Mentions: After excluding sightings with no declination angle recorded and left-truncating data according to distance sampling methodology, 207 observations were included in the density estimation analyses. Due to low numbers of turtle observations in some seasons and low numbers of some species, observations were pooled across seasons and species to estimate the probability of detection. Despite rigorous MCDS analysis, results indicated that the best model did not include any of the proposed covariates. Model selection using Akaike’s Information Criterion (AIC) identified a hazard-rate model with no adjustments as the best fit for sea turtle detection in this study (Table 2; Fig 4).


Seasonal Variation in Sea Turtle Density and Abundance in the Southeast Florida Current and Surrounding Waters.

Bovery CM, Wyneken J - PLoS ONE (2015)

Plot of the detection function for sea turtles based on the AIC selected Conventional Distance Sampling (CDS) model.Histogram represents the probability of detection for each distance interval. The curved line is the detection function, showing the probability that a turtle is observed as a function of distance from the transect line.
© Copyright Policy
Related In: Results  -  Collection

License
Show All Figures
getmorefigures.php?uid=PMC4696830&req=5

pone.0145980.g004: Plot of the detection function for sea turtles based on the AIC selected Conventional Distance Sampling (CDS) model.Histogram represents the probability of detection for each distance interval. The curved line is the detection function, showing the probability that a turtle is observed as a function of distance from the transect line.
Mentions: After excluding sightings with no declination angle recorded and left-truncating data according to distance sampling methodology, 207 observations were included in the density estimation analyses. Due to low numbers of turtle observations in some seasons and low numbers of some species, observations were pooled across seasons and species to estimate the probability of detection. Despite rigorous MCDS analysis, results indicated that the best model did not include any of the proposed covariates. Model selection using Akaike’s Information Criterion (AIC) identified a hazard-rate model with no adjustments as the best fit for sea turtle detection in this study (Table 2; Fig 4).

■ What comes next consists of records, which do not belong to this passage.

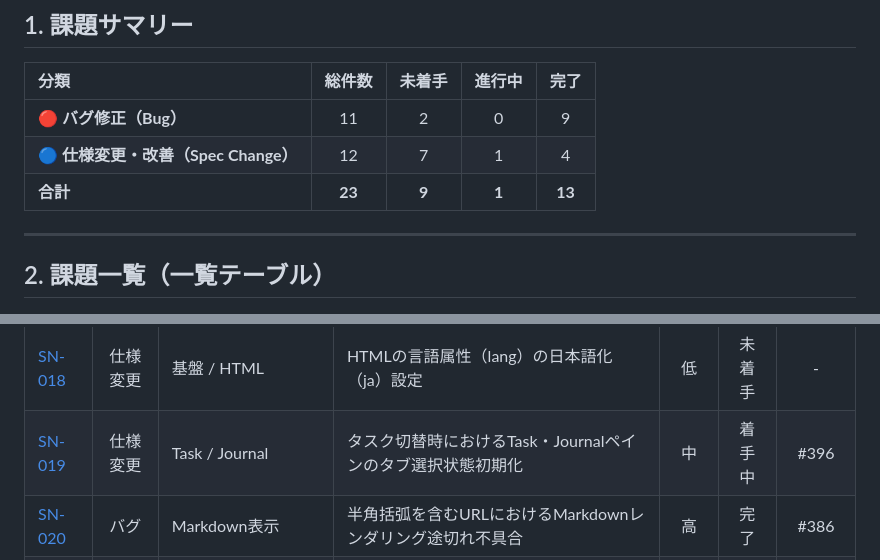
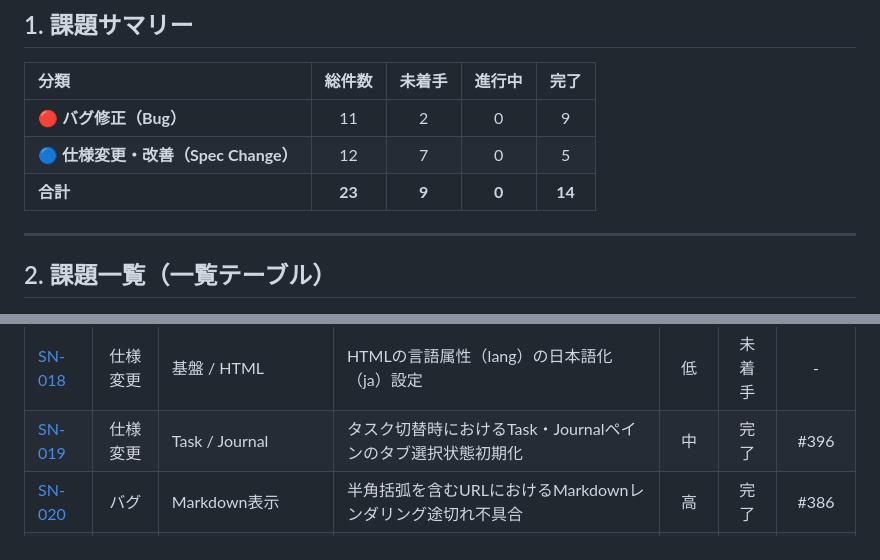
Before and after one commit to xmatsuda2053/toybox2, a Markdown page: docs/issue-management.md, 2 parts joined by grey strips. GitHub-like rendering.

Commit message:
docs(management): SN-019 のステータスを完了に更新

```diff
--- a/docs/issue-management.md
+++ b/docs/issue-management.md
@@ -12,8 +12,8 @@
 | 分類 | 総件数 | 未着手 | 進行中 | 完了 |
 | :--- | :---: | :---: | :---: | :---: |
 | 🔴 **バグ修正（Bug）** | 11 | 2 | 0 | 9 |
-| 🔵 **仕様変更・改善（Spec Change）** | 12 | 7 | 1 | 4 |
-| **合計** | **23** | **9** | **1** | **13** |
+| 🔵 **仕様変更・改善（Spec Change）** | 12 | 7 | 0 | 5 |
+| **合計** | **23** | **9** | **0** | **14** |
 
 ---
 
@@ -38,7 +38,7 @@
 | [SN-016](#sn-016-issueの運用簡素化チェックリスト化2値化および期限デフォルト空化) | 仕様変更 | Task（Issues） | Issueの運用簡素化（チェックリスト化・2値化および期限デフォルト空化） | 高 | 完了 | #392 |
 | [SN-017](#sn-017-設定画面でのissueテンプレート順序並び替え機能) | 仕様変更 | 設定画面 | 設定画面でのIssueテンプレート順序並び替え機能 | 中 | 未着手 | - |
 | [SN-018](#sn-018-htmlの言語属性langの日本語化ja設定) | 仕様変更 | 基盤 / HTML | HTMLの言語属性（lang）の日本語化（ja）設定 | 低 | 未着手 | - |
-| [SN-019](#sn-019-タスク切替時におけるtaskjournalペインのタブ選択状態初期化) | 仕様変更 | Task / Journal | タスク切替時におけるTask・Journalペインのタブ選択状態初期化 | 中 | 着手中 | #396 |
+| [SN-019](#sn-019-タスク切替時におけるtaskjournalペインのタブ選択状態初期化) | 仕様変更 | Task / Journal | タスク切替時におけるTask・Journalペインのタブ選択状態初期化 | 中 | 完了 | #396 |
 | [SN-020](#sn-020-半角括弧を含むurlにおけるmarkdownレンダリング途切れ不具合) | バグ | Markdown表示 | 半角括弧を含むURLにおけるMarkdownレンダリング途切れ不具合 | 高 | 完了 | #386 |
 | [SN-021](#sn-021-markdownエディタのpreviewからedit切替時における描画消失不具合) | バグ | Markdownエディタ | MarkdownエディタのPreviewからEdit切替時における描画消失不具合 | 高 | 完了 | #388 |
 | [SN-022](#sn-022-markdownコピー時における不要なエスケープ文字混入の解消) | バグ | Markdownツール | Markdownコピー時における不要なエスケープ文字（\）混入の解消 | 中 | 完了 | #390 |
```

Bottom Line: This area is of particular concern for sea turtles as interest increases in offshore energy developments, specifically harnessing the power of the Florida Current.Density of sea turtles observed within the study area ranged from 0.003 turtles km-2 in the winter of 2011 to 0.064 turtles km-2 in the spring of 2012.This assessment of marine turtles in the waters off southeast Florida quantifies their in-water abundance across seasons in this area to establish baselines and inform future management strategies of these protected species.

View Article: PubMed Central - PubMed

Affiliation: Department of Biological Sciences, Florida Atlantic University, Boca Raton, Florida, United States of America.

ABSTRACT
Assessment and management of sea turtle populations is often limited by a lack of available data pertaining to at-sea distributions at appropriate spatial and temporal resolutions. Assessing the spatial and temporal distributions of marine turtles in an open system poses both observational and analytical challenges due to the turtles' highly migratory nature. Surface counts of marine turtles in waters along the southern part of Florida's east coast were made in and adjacent to the southeast portion of the Florida Current using standard aerial surveys during 2011 and 2012 to assess their seasonal presence. This area is of particular concern for sea turtles as interest increases in offshore energy developments, specifically harnessing the power of the Florida Current. While it is understood that marine turtles use these waters, here we evaluate seasonal variation in sea turtle abundance and density over two years. Density of sea turtles observed within the study area ranged from 0.003 turtles km-2 in the winter of 2011 to 0.064 turtles km-2 in the spring of 2012. This assessment of marine turtles in the waters off southeast Florida quantifies their in-water abundance across seasons in this area to establish baselines and inform future management strategies of these protected species.

Show MeSH
Related in: MedlinePlus